Although malpractice claims are common in all firms, the risk is increased for attorneys in smaller firms, who are more inclined to handle matters outside their areas of expertise. Thus, LPL insurance is a critical purchase for firms that employ fewer than 20 attorneys and solo practitioners, which account for approximately 75% of the lawyers in private practice. Fortunately, in today’s market, small firms can secure LPL coverage for relatively low premiums. For example, experienced attorneys in Missouri, Kansas and Southern Illinois can generally purchase basic LPL coverage for approximately $2,000 or less annually. Pricing, of course, varies based on your practice, policy limits and claim history.

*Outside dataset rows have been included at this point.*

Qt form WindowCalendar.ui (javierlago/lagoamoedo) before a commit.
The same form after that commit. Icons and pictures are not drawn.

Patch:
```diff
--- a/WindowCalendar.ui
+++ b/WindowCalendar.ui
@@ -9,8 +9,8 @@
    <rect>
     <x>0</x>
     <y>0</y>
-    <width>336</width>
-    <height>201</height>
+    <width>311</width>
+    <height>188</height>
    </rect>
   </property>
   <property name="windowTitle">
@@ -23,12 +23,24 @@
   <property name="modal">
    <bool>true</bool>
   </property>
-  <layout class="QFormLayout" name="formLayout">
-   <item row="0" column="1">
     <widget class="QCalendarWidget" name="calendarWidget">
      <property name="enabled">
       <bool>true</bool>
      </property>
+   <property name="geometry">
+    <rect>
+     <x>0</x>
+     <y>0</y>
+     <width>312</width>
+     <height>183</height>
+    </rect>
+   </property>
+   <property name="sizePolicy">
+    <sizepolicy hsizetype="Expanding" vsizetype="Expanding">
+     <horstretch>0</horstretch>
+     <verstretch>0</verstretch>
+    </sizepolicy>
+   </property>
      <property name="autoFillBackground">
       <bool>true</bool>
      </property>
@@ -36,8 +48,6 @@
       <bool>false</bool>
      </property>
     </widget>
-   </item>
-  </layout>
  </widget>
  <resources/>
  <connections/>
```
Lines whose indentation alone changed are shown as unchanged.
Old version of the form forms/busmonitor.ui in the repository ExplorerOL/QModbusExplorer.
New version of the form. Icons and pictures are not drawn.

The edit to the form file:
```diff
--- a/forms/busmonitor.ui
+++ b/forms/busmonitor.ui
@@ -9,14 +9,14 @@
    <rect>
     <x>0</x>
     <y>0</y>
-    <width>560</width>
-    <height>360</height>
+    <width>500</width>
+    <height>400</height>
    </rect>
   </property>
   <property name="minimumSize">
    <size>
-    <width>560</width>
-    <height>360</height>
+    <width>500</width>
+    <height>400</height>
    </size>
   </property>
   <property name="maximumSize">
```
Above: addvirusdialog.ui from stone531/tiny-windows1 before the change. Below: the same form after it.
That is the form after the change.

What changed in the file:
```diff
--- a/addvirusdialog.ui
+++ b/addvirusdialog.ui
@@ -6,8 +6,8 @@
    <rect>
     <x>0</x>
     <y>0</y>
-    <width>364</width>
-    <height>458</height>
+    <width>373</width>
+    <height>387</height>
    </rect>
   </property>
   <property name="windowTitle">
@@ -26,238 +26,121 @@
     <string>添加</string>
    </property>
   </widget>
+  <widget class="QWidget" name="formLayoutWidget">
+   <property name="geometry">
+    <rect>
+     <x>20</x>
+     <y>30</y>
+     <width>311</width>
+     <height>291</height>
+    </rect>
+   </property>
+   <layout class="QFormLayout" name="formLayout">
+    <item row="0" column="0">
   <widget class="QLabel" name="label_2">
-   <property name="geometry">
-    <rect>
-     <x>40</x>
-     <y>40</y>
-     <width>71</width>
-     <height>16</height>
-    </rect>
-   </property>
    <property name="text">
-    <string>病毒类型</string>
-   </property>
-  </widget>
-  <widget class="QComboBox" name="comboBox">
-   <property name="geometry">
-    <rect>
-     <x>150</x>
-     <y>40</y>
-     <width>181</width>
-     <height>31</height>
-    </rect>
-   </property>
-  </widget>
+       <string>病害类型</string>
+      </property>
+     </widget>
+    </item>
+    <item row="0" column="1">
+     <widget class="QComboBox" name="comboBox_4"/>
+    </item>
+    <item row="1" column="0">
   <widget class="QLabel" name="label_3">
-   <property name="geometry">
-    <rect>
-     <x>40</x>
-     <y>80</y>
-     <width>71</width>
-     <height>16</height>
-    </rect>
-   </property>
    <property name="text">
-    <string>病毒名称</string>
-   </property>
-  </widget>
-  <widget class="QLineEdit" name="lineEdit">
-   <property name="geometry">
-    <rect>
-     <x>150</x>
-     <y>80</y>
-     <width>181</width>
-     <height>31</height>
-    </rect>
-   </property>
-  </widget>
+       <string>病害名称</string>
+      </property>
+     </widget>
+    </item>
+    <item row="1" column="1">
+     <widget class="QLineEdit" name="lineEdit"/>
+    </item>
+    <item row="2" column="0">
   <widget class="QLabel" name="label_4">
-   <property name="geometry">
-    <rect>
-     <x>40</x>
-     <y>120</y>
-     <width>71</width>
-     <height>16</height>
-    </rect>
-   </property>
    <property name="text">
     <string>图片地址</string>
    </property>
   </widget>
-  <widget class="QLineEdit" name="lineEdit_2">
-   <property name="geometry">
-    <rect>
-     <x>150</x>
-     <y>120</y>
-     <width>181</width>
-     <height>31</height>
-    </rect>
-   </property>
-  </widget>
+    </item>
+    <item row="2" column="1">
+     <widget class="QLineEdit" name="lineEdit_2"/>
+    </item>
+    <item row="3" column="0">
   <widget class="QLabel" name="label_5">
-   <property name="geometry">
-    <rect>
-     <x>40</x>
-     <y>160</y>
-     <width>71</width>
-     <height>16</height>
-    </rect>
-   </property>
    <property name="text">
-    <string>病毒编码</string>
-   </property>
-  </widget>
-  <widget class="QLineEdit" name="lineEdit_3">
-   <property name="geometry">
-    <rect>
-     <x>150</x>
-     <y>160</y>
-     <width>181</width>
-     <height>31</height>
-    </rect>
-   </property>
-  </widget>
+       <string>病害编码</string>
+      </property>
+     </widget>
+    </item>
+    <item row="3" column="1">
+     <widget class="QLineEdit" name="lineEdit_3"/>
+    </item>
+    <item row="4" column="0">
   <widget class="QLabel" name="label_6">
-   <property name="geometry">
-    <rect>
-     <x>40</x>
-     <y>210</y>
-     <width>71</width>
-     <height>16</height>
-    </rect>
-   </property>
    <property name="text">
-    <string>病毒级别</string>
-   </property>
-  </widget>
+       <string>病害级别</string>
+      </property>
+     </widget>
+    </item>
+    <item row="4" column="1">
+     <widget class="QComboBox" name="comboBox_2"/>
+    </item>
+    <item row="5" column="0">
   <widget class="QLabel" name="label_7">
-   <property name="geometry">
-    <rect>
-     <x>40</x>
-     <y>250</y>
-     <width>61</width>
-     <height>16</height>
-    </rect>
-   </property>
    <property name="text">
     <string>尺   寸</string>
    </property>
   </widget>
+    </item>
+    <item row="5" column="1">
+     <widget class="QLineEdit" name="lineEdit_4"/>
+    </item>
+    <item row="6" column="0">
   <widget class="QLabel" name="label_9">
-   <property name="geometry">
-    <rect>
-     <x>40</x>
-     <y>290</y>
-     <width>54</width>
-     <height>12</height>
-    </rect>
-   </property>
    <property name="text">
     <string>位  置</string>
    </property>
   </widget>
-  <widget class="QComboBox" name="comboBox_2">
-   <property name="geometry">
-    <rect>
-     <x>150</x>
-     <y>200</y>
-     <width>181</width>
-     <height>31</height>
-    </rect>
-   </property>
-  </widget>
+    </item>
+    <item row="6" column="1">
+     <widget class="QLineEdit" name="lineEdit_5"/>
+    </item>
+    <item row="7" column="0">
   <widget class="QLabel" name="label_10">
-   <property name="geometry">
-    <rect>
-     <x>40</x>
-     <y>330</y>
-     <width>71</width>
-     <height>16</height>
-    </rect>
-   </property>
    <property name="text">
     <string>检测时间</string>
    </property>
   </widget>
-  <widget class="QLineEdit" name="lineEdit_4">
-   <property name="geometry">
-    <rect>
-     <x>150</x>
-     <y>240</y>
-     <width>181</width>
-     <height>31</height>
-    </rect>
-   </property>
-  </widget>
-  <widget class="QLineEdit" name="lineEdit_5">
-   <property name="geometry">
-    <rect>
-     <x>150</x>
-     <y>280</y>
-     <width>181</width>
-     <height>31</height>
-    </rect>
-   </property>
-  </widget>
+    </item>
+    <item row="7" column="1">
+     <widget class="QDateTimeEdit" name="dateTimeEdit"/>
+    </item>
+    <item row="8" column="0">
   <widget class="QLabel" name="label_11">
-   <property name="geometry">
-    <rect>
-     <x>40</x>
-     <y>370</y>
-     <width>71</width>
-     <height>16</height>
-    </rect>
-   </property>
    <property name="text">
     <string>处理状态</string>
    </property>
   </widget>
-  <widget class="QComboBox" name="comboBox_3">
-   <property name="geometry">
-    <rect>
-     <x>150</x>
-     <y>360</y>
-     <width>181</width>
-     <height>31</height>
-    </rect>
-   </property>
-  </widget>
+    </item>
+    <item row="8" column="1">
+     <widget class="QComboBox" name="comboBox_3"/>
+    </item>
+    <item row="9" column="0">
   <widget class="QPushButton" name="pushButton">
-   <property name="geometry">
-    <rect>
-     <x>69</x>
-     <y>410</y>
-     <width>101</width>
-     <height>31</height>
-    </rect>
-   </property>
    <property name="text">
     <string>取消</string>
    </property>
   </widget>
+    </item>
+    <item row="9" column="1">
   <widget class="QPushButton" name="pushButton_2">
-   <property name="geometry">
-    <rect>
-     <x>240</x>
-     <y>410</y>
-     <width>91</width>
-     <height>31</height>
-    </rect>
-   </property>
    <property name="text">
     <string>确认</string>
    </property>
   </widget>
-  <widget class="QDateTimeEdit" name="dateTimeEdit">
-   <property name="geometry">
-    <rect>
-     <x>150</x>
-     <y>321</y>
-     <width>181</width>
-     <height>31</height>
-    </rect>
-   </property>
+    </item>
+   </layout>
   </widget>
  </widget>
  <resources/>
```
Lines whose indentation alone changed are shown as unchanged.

One malpractice claim can leave your firm at risk for significant defense costs. In addition, a malpractice insurance policy provides indemnity to settle a judgment against an attorney and to provide a recovery to your client who may be financially damaged as a result of your error.
The possibility of a malpractice claim is a fact of life for attorneys. Despite diligence and caution, all attorneys are capable of mistakes that can result in a grievance or a malpractice suit. Malpractice insurance remains a best practice as it provides attorneys with an affordable and effective way to protect their business and clients against an error.
Is Your Firm Considering An “Of Counsel” Relationship?
According to Wikipedia an “Of Counsel” in the legal profession of the United States is the title of an attorney who has a relationship with a law firm or an organization, but is not an associate or a partner. Some firms use titles such as “counsel”, “special counsel”, and “senior counsel” for the same concept. According to the American Bar Association Formal Opinion 90-357, the term “of counsel” is to describe a “close, personal, continuous, and regular relationship” between the firm and counsel lawyer. In large law firms, the title generally denotes a lawyer with the experience of a partner, but who does not carry the same workload or business development responsibility.
The general rule is the “of counsel” lawyer is responsible for his own malpractice, but is not vicariously liable for the “firm’s malpractice”. As a result the “of counsel” needs his or her own insurance policy to cover his or her independent acts. The firm is liable for its malpractice and the firm’s partners are vicariously liable for the malpractice of an “of counsel” lawyer acting within the actual or apparent scope of the firm’s practice and for the firm. As a result the “of counsel” should be added to the firm’s malpractice insurance policy, but only for the acts that the “of counsel” performs for “the firm”.
A firm considering forming an “of counsel” relationship with another lawyer should:
- Use a written “of counsel” agreement which outlines duties, benefits, compensation, use of the office and use of the office letterhead.
- Review your malpractice insurance. Make sure the “of counsel” lawyer is added to the law firm’s malpractice policy to cover acts performed for the firm. The “of counsel” lawyer should be required to maintain his or her own malpractice policy, for the acts performed on behalf of the “of counsel” attorneys own separate practice.
- Monitor the relationship to make sure both the “of counsel” lawyer and the firm are implementing the agreement. To avoid a malpractice “surprise” the review should focus on preventing acts that may indicate that the “of counsel” lawyer is acting within the actual or apparent scope of the firm’s practice beyond what has been agreed to by the parties.